▶ WHAT TO PRODUCE: On how many lines of these entries does the word "figure" occur? State the number alone.

►

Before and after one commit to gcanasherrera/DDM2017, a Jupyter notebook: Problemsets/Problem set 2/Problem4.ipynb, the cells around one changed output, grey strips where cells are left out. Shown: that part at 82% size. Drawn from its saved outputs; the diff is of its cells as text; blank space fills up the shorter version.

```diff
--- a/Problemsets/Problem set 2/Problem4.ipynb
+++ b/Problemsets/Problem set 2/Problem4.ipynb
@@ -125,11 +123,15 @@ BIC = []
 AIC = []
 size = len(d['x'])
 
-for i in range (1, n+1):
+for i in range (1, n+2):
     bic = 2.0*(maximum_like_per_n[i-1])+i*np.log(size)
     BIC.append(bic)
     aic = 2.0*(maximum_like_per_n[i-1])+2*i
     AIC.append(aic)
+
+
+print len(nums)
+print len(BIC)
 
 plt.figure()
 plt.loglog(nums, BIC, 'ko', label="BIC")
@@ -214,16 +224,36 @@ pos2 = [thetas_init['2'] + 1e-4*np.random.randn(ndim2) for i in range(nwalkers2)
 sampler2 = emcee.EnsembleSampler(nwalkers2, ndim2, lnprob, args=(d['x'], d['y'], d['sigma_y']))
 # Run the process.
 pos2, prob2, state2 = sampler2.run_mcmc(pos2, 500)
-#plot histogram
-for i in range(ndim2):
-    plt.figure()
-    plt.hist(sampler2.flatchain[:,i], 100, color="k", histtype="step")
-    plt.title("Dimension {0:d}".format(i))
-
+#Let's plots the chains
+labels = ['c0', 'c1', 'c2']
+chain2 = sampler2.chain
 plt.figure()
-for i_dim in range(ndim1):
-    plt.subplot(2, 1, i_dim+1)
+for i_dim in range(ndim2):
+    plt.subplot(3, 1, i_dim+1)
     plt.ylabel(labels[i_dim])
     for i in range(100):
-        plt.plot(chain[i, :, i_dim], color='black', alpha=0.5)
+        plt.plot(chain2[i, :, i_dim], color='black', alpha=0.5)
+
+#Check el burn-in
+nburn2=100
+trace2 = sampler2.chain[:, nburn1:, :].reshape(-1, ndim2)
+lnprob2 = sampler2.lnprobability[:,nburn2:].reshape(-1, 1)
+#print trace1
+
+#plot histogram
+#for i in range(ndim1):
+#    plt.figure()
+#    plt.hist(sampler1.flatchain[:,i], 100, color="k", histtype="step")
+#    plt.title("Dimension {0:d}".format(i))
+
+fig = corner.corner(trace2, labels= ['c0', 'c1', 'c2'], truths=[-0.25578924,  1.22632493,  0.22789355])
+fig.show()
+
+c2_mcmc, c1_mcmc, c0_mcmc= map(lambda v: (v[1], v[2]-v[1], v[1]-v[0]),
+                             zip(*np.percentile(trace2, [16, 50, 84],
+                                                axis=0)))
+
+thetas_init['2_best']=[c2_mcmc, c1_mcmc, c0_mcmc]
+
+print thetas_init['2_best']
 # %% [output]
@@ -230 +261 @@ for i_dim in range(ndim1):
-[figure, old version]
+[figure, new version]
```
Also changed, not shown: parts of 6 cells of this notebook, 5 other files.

◄

▶ ANSWER BOX: 6